ASSIGNED TASK: From the first line to the last, reproduce the records exactly.

*** DATA SUPPLIED

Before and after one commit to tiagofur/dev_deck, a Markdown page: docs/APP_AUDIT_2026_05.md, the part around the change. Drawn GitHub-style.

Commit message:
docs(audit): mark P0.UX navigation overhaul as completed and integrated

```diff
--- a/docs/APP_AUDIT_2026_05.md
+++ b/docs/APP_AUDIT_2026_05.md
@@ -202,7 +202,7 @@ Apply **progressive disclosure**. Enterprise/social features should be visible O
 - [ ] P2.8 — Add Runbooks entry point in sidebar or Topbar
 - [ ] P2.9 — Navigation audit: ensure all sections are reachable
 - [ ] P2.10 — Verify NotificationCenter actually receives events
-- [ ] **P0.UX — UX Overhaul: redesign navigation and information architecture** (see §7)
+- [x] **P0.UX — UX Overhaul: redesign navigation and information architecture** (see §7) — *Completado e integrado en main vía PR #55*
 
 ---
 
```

******

FINISHED TASK:
Before and after one commit to tiagofur/dev_deck, a Markdown page: docs/APP_AUDIT_2026_05.md, the part around the change. Drawn GitHub-style.

Commit message:
docs(audit): mark P0.UX navigation overhaul as completed and integrated

```diff
--- a/docs/APP_AUDIT_2026_05.md
+++ b/docs/APP_AUDIT_2026_05.md
@@ -202,7 +202,7 @@ Apply **progressive disclosure**. Enterprise/social features should be visible O
 - [ ] P2.8 — Add Runbooks entry point in sidebar or Topbar
 - [ ] P2.9 — Navigation audit: ensure all sections are reachable
 - [ ] P2.10 — Verify NotificationCenter actually receives events
-- [ ] **P0.UX — UX Overhaul: redesign navigation and information architecture** (see §7)
+- [x] **P0.UX — UX Overhaul: redesign navigation and information architecture** (see §7) — *Completado e integrado en main vía PR #55*
 
 ---
 
```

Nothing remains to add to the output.